  • Original article

APC mutation and tumour budding in colorectal cancer

  1. J R Jass1,
  2. M Barker1,
  3. L Fraser1,
  4. M D Walsh2,
  5. V L J Whitehall2,
  6. B Gabrielli1,
  7. J Young2,
  8. B A Leggett2
  1. 1Department of Molecular and Cellular Pathology, University of Queensland, Queensland 4006, Australia
  2. 2Conjoint Gastroenterology Laboratory, Royal Brisbane Hospital, Brisbane, Queensland 4029, Australia
  1. Correspondence to:
 Professor J R Jass, Department of Pathology, McGill University, Duff Medical Building, 3775 University Street, Montreal, Quebec, Canada H3A 2B4; 
 jeremy.jass{at}mcgill.ca
  • Accepted 12 August 2002

Abstract

Aim: To determine the frequency of tumour budding and somatic APC mutation in a series of colorectal cancers stratified according to DNA microsatellite instability (MSI) status.

Material/Methods: Ninety five colorectal cancers were genotyped for APC mutation in the mutation cluster region (exon 15) and scored for the presence of tumour budding at the invasive margin in haematoxylin and eosin stained sections. A subset was immunostained for β catenin and p16.

Results: The frequency of both somatic APC mutation and tumour budding increased pari passu in cancers stratified as sporadic MSI high (MSI-H), hereditary non-polyposis colorectal cancer (HNPCC), MSI low (MSI-L), and microsatellite stable (MSS). Both budding and APC mutation were significantly less frequent in sporadic MSI-H cancers than in MSI-L or MSS cancers. Tumour buds were characterised by increased immunostaining for both β catenin and p16.
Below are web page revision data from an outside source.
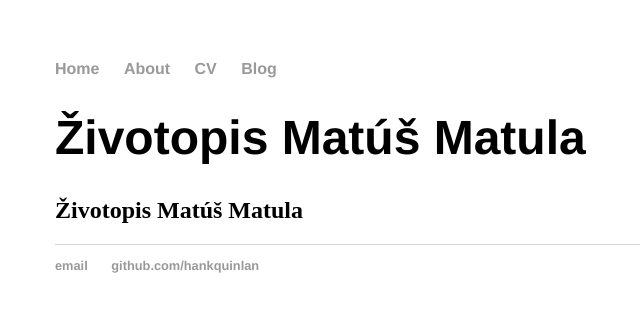
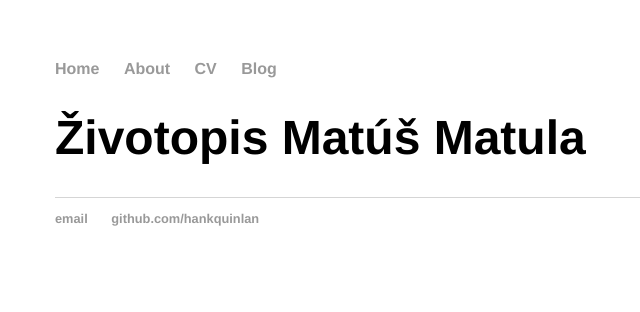
Before and after one commit to matusmatula/matusmatula.github.io, a Jekyll site: the page built from cv.html, in a window 1280 px wide. Shown: the top 312 px of the page, without its empty margins (137-777 px from the left). Built offline with Jekyll 4.4.1, drawn with Linux system fonts in a browser that asks for light colours.

Commit message:
Update cv.html

```diff
--- a/_layouts/cv.html
+++ b/_layouts/cv.html
@@ -2,4 +2,4 @@
 layout: default
 ---
 <h1>{{ page.title }}</h1>
-<h2>{{ page.title }}</h2>
+<h2>{{ page.subtitle }}</h2>
```
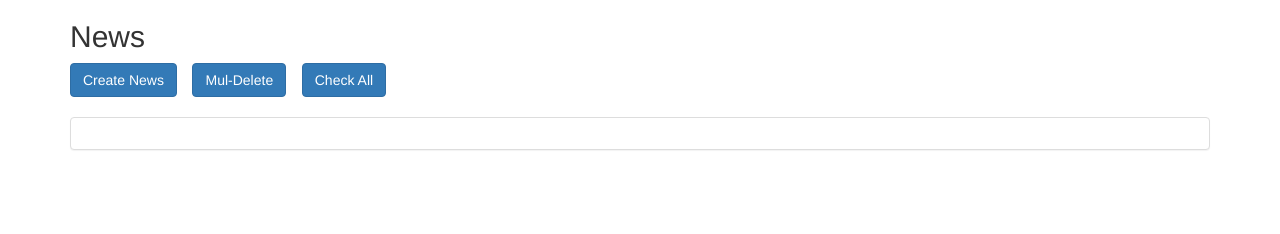
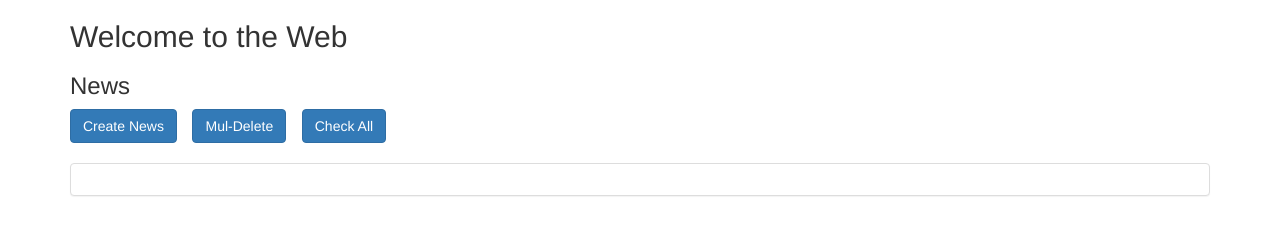
Before and after one commit to vasttian/scms, a website: page scms/public/index.html in a window 1280 px wide. Drawn offline with nearby package versions, Linux system fonts and the light colour scheme; no server answers.

Commit message:
clear some debug message

```diff
--- a/scms/public/index.html
+++ b/scms/public/index.html
@@ -6,7 +6,8 @@
 </head>
 <body ng-app="webapp">
   <div class="container" ng-controller="NewsController">
-    <h2>News</h2>
+    <h2>Welcome to the Web</h2>
+    <h3>News</h3>
 
     <!-- 新建消息 -->
     <button class="btn btn-primary" ng-click="createNews()">Create News</button>
--- a/scms/public/services/news.client.service.js
+++ b/scms/public/services/news.client.service.js
@@ -13,7 +13,7 @@ function NewsService($http, $q) {
     } else if('GET' === method) {
       config.params = data;
     }
-    console.log('config:',config);
+    // console.log('config:',config);
     // console.log('data:',data);
     $http(config).success(function(data) {
       defered.resolve(data);
```
Also changed, not shown: scms/public/controllers/news.client.controller.js (+4 -4 lines).
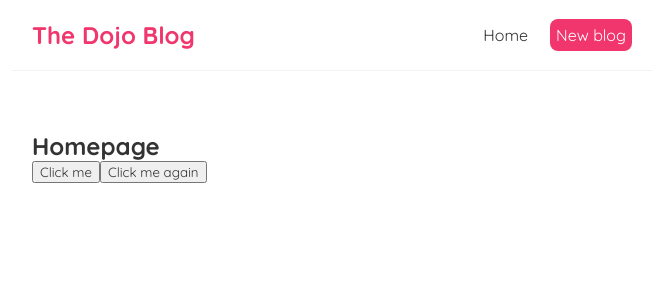
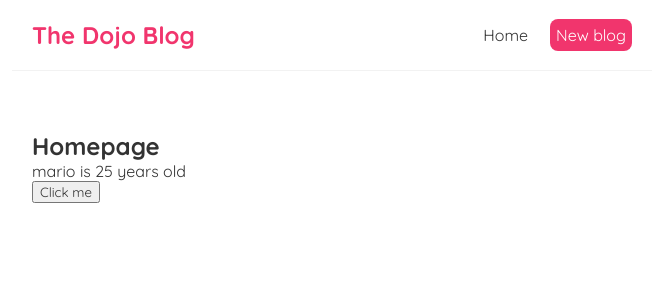
Before and after one commit to Nastassia13/fe-react, a React (Create React App) app: page / in a window 1280 px wide. Shown: the top 300 px of the page, without its empty margins (308-971 px from the left). Built offline with nearby package versions, Linux system fonts and the light colour scheme.

Commit message:
Using state

```diff
--- a/src/Home.js
+++ b/src/Home.js
@@ -1,18 +1,21 @@
+import { useState } from "react";
+
 const Home = () => {
 
+    const [name, setName] = useState("mario");
+    const [age, setAge] = useState(25);
+
     const handleClick = () => {
-        console.log("hello, ninjas");
+        setName("luigi");
+        setAge(30);
     }
 
-    const handleClickAgain = (name, e) => {
-        console.log("hello " + name, e.target)
-    }
 
     return (
         <div className="home">
             <h2>Homepage</h2>
+            <p>{ name } is { age } years old</p>
             <button onClick={handleClick}>Click me</button>
-            <button onClick={(e) => handleClickAgain("mario", e)}>Click me again</button>
         </div>
       );
 }
```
Conclusion: Tumour budding is associated with an adverse prognosis. The lack of budding in MSI-H colorectal cancer may account for the improved prognosis of this subset and may be explained by an intact WNT signalling pathway and/or inactivated p16INK4a.

Footnotes